Nigerian-American artist Njideka Akunyili Crosby investigates the intricacies of her hybrid identity within a globalised world through large-scale, multimedia paintings.Read More
Born in Enugu, Nigeria in 1983, Akunyili Crosby relocated to the United States in 1999. She attended Swarthmore College, Pennsylvania, where she completed a double major in biology and studio art, later earning a post-baccalaureate certificate from the Pennsylvania Academy of the Fine Arts in 2006. In 2011, Akunyili Crosby went on to receive an MFA from the Yale School of Art, followed by an honorary doctorate from Swarthmore College in 2019.
Njideka Akunyili Crosby's paintings combine a range of media, including marble dust, paint, collage, photographic transfer, pencil, and fabric. Working generally on paper, Akunyili Crosby melds these means of expression to create layered and nuanced scenes of everyday life—most often, groups of people in vibrantly patterned domestic settings. The artist frequently incorporates her friends and family in these domestic scenes, combining elements from both Nigeria and the United States.
While Njideka Akunyili Crosby's formal art training took place within Western institutions, she preserves the influence of her Nigerian childhood and heritage in her paintings in order to, in her words, 'invent a new visual language that represents my experience—which at times feels paradoxically fractured and whole—as a cosmopolitan Nigerian.' Recurring elements in her paintings include rice bowls, Ikea furniture, and kerosene lamps, along with imagery and patterns gathered from sources such as family photos, commemorative cloth, and Nigerian publications.
The friends and family that populate the artist's paintings usually face away from the viewer, engrossed in eating together, watching television, or other such everyday activities. Nigerian children, including her siblings in their youth, are present in Njideka Ankunyili Crosby's series 'The Beautyful Ones' (2014–ongoing), and her mother is present in many of her works, also. In Njideka Akunyili Crosby's Mother and Child (2016), for instance, the artist is seated upon a yellow sofa with her back to the viewer, while Dora Ankunyili—the artist's mother—is pictured in a frame on the wall, looking out while holding the artist as a child. The work commemorates the artist's mother, who fought the counterfeit of pharmaceuticals as head of the National Agency for Food and Drug Administration and Control.
Though her paintings are largely populated by black and brown figures, Njideka Akunyili Crosby also regularly includes her husband—a white Texan—in her scenes. In I Still Face You (2015), he sits at a table with the artist's family. Inspired by the couple's first trip to Nigeria, the artist also features in the image. Significant cultural icons are frequently incorporated into the artist's works, emphasising the ways in which such images shape the foundations of even the most everyday experiences.

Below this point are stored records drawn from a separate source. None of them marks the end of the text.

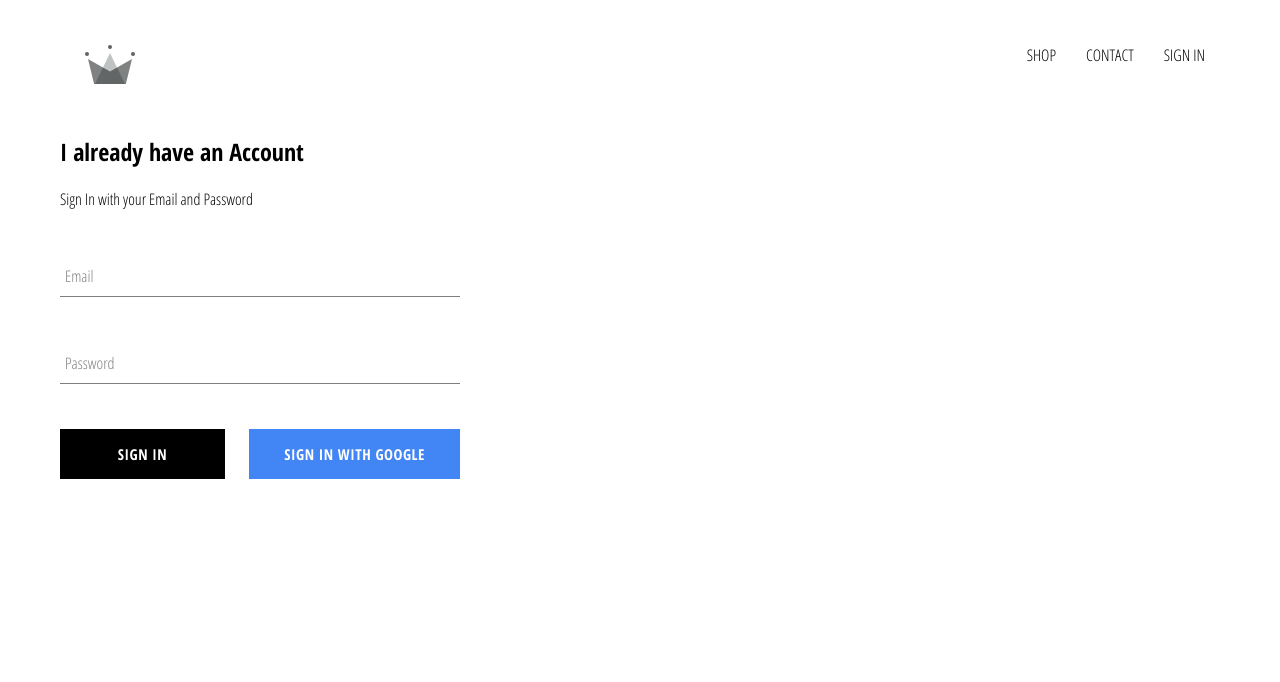
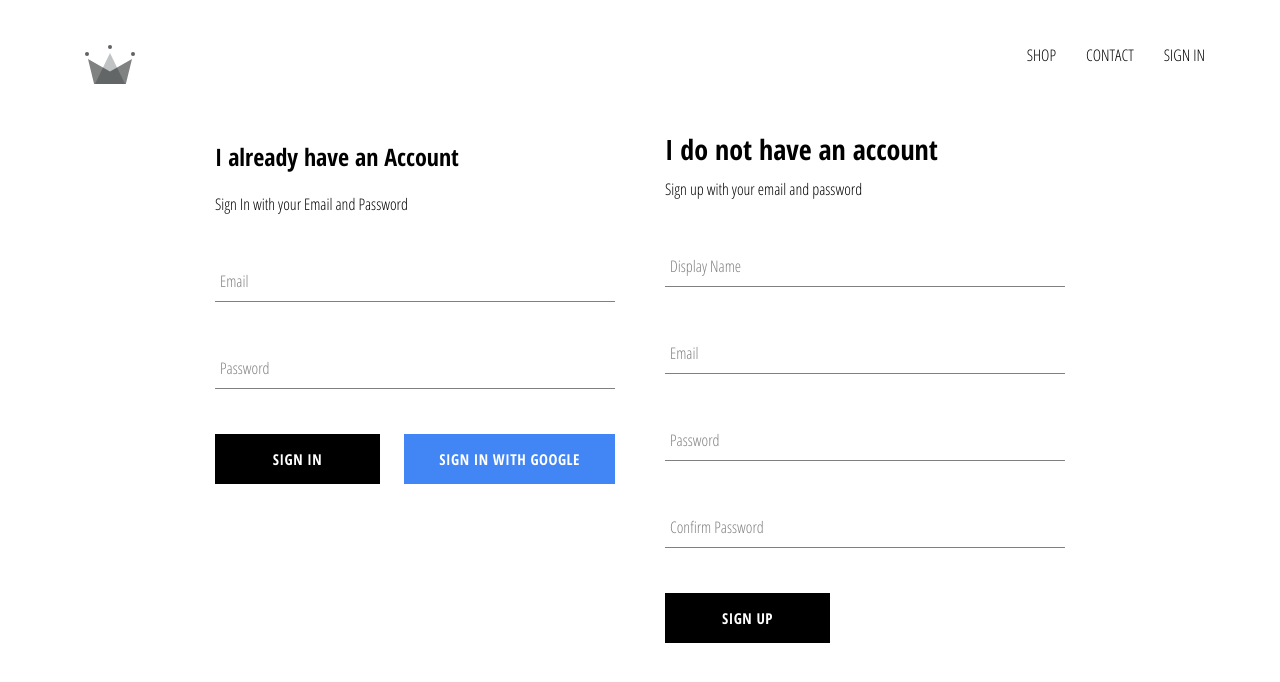
Before and after one commit to tamfolio/CrownEcommerce-Store, a React (Create React App) app: page /signin in a window 1280 px wide. Shown: the top 682 px of the page. Built offline with nearby package versions, Linux system fonts and the light colour scheme; no server answers.

Commit message:
add sign uo component

```diff
--- a/src/pages/Sign-in-and-sign-up/sign-in-and-sign-up.jsx
+++ b/src/pages/Sign-in-and-sign-up/sign-in-and-sign-up.jsx
@@ -1,11 +1,13 @@
 import React from "react";
 import SignIn from "../../components/sign-in/sign-in";
+import SignUp from "../../components/sign-up/sign-up";
 
 import './sign-in-and-sign-up.scss'
 
 const SignInAndSignUp = () => (
     <div className="sign-in-and-sign-up">
         <SignIn/>
+        <SignUp/>
     </div>
 )
 
--- a/src/pages/Sign-in-and-sign-up/sign-in-and-sign-up.scss
+++ b/src/pages/Sign-in-and-sign-up/sign-in-and-sign-up.scss
@@ -0,0 +1,6 @@
+.sign-in-and-sign-up {
+    width: 850px;
+    display: flex;
+    justify-content: space-between;
+    margin: 30px auto;
+}
```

In Ike ya (2016)—an intimate portrait of the artist and her husband in their home—the portraits of political figures and pop stars fill their shadows with culturally specific references.
Akunyili Crosby is the regular recipient of highly prestigious awards, including a MacArthur Foundation Fellowship (2017). Her work has been presented in major group exhibitions, including the 58th Venice Biennale; Radical Revisionists: Contemporary African Artists Confronting Past and Present at Moody Centre for the Arts, Houston (2020); and The Power Of My Hands, Musée d'Art Moderne de Paris (2020).
Influential institutions have mounted solo exhibitions of Crosby's work, such as Njideka Akunyili Crosby, curated by Hilton Als, Yale Centre for British Art, New Haven (2020); Interiorities, Haus der Kunst, Munich (2020); Njideka Akunyili Crosby: The Beautyful Ones, National Portrait Gallery, London (2018); FOCUS: Njideka Akunyili Crosby | Counterparts, at The Modern Art Museum of Fort Worth, Texas (2018); Predecessors, Contemporary Arts Center, Cincinnati (2018); I Refuse to be Invisible at Norton Museum of Art, West Palm Beach, Florida (2016); and Hammer Projects: Njideka Akunyili Crosby, Hammer Museum, Los Angeles (2015). She lives and works in Los Angeles.
Casey Carsel | Ocula | 2020